What the task requires:
Please tally the lines in the data below that include the string "components", and reply with only the total.

[Collected data]

++++++

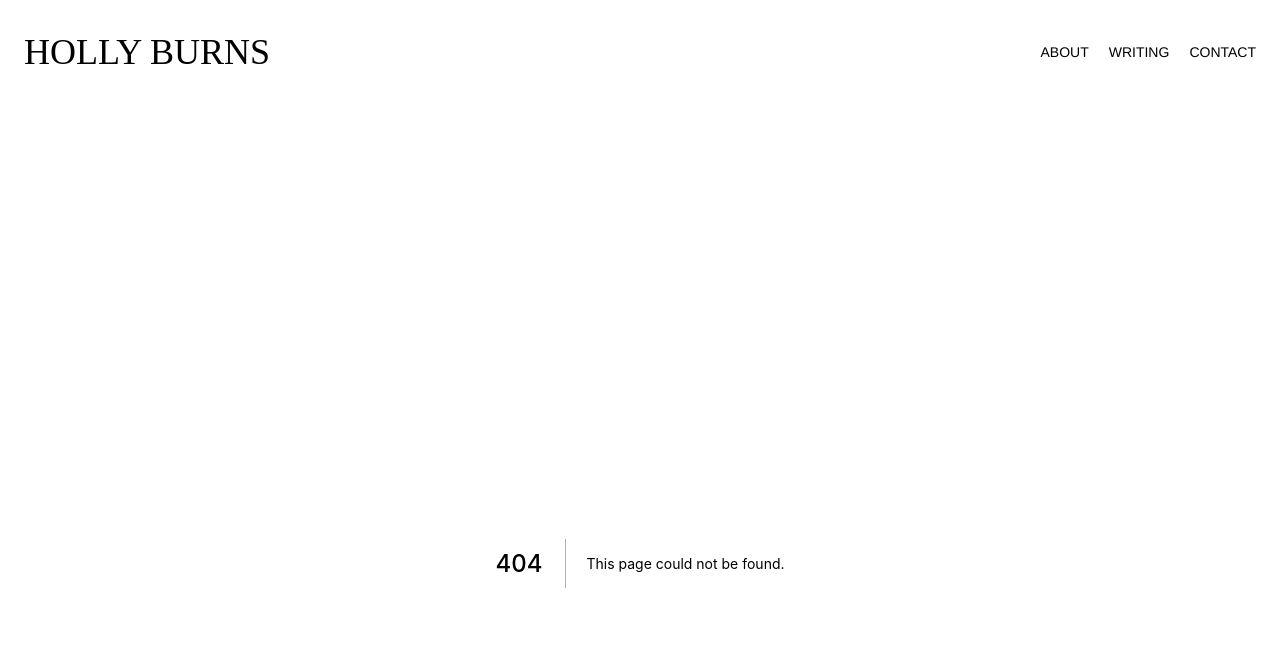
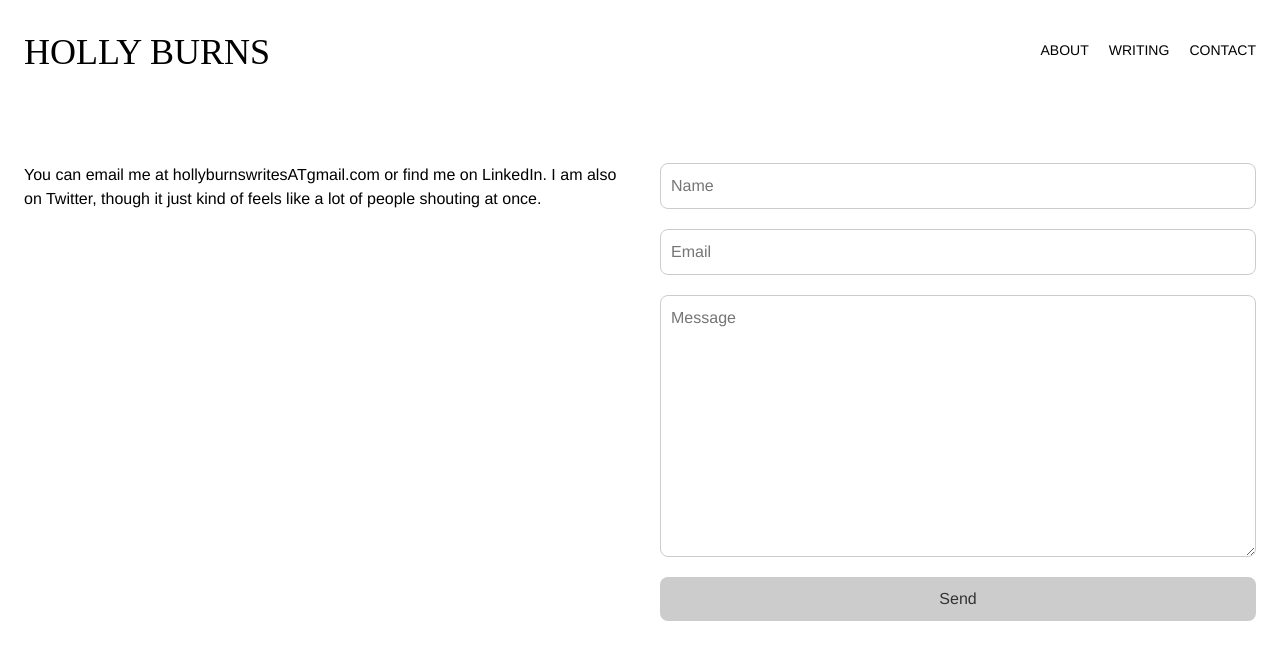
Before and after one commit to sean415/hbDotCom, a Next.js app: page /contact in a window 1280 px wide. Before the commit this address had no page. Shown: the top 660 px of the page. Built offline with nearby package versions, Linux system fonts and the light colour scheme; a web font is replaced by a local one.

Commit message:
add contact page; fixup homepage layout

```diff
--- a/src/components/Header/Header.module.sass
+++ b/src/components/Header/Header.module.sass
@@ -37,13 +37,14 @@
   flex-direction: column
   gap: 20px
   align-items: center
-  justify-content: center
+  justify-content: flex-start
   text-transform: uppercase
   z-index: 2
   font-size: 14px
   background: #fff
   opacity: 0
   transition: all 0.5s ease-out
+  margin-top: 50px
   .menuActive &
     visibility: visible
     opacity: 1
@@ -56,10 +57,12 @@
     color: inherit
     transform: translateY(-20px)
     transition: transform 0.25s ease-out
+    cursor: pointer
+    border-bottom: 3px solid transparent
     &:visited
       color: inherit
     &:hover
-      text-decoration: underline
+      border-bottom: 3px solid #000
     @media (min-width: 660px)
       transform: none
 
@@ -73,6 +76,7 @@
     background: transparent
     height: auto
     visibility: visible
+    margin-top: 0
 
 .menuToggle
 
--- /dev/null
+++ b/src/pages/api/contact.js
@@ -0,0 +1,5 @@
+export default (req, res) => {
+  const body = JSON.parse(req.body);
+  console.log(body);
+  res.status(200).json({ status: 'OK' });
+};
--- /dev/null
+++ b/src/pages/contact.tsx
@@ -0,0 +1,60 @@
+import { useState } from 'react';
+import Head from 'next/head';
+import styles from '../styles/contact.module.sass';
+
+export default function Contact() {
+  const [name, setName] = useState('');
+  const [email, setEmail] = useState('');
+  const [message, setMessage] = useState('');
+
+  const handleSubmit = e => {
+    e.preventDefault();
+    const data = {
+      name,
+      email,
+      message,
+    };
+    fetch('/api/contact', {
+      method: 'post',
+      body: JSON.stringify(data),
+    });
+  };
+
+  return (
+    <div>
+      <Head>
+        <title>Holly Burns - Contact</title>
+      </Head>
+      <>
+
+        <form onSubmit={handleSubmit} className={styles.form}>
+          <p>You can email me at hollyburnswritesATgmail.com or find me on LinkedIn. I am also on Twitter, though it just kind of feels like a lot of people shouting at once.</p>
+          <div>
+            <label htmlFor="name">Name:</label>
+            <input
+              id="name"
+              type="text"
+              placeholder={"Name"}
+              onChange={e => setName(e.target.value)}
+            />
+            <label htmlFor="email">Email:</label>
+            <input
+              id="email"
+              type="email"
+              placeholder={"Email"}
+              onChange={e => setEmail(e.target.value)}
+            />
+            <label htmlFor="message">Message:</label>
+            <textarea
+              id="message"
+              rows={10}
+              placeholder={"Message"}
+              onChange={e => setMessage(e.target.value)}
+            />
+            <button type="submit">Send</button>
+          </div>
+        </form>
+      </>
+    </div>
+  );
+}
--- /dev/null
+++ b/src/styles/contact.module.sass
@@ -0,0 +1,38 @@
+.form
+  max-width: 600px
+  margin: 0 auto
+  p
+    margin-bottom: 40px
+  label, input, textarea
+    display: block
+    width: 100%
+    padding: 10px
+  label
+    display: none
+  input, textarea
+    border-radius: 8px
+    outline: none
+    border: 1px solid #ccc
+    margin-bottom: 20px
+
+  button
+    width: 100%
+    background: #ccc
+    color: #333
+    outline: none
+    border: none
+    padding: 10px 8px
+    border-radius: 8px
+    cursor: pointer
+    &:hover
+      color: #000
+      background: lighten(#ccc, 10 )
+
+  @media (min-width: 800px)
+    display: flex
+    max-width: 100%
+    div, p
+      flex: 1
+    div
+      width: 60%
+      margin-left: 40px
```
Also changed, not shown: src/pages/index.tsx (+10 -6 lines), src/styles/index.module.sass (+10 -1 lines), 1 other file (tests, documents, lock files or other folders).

++++++

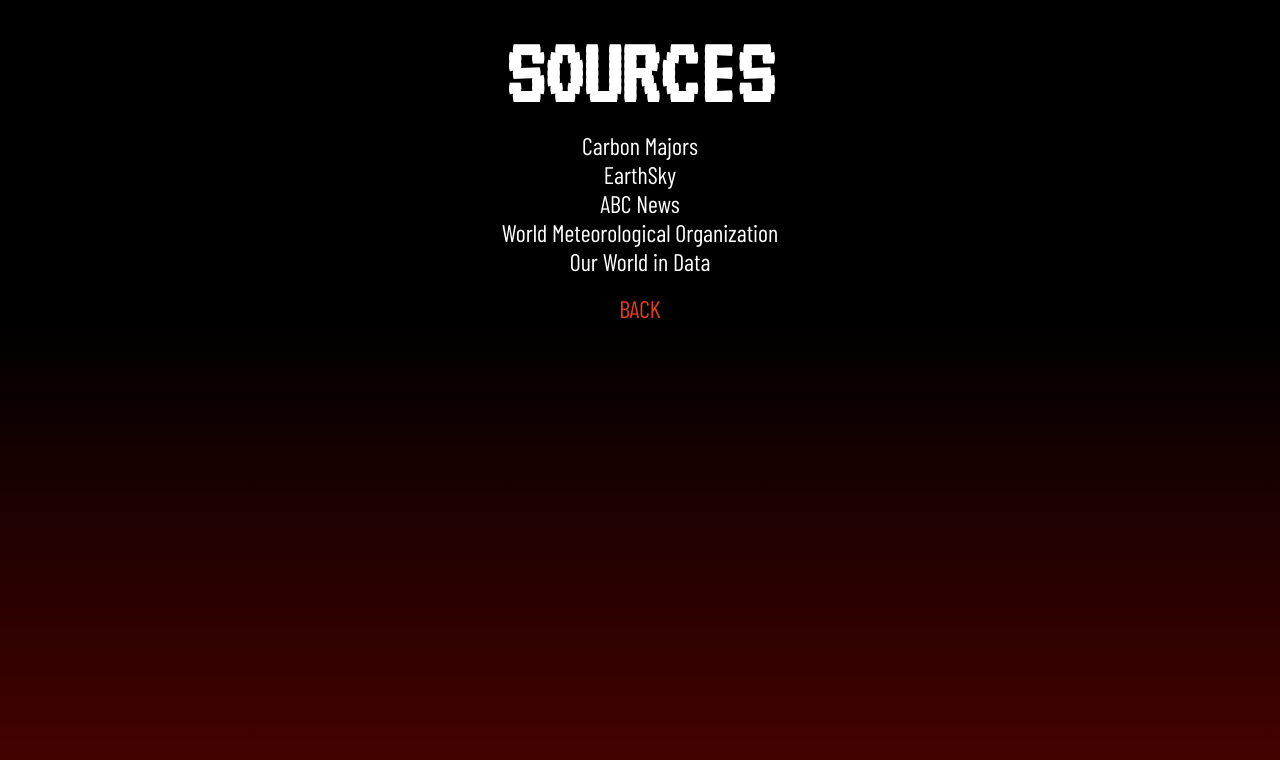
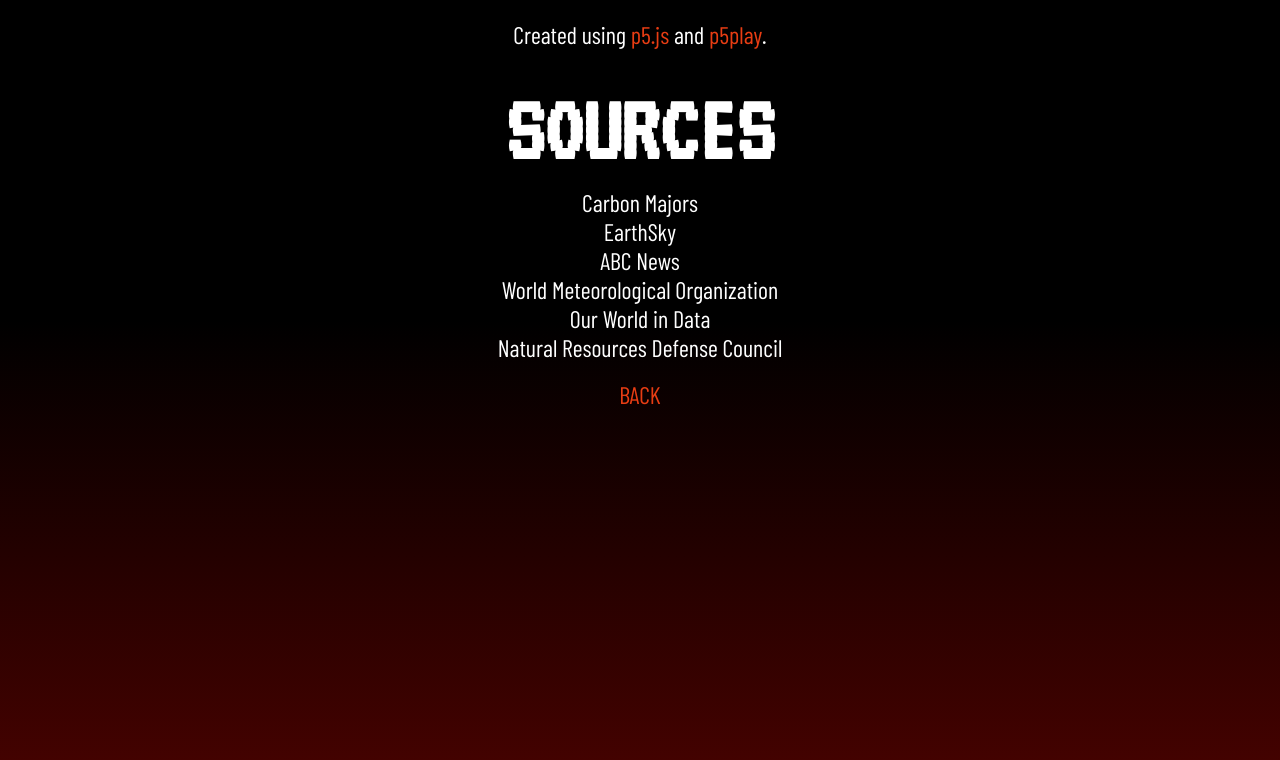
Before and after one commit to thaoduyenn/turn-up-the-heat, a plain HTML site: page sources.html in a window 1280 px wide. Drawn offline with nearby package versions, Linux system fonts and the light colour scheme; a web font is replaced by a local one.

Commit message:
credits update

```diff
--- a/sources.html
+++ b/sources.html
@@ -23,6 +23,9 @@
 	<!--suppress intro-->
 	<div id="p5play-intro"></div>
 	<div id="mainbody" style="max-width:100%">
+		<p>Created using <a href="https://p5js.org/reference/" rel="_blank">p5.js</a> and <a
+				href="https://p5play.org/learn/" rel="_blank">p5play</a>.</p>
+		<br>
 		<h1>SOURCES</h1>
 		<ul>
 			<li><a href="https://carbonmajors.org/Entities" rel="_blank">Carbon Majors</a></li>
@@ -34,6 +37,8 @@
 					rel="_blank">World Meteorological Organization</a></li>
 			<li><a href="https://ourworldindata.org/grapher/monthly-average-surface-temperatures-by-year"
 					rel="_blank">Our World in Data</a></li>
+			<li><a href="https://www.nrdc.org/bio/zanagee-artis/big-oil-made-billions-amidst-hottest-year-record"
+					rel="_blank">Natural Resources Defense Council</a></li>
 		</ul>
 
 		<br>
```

++++++

Completed exercise:
2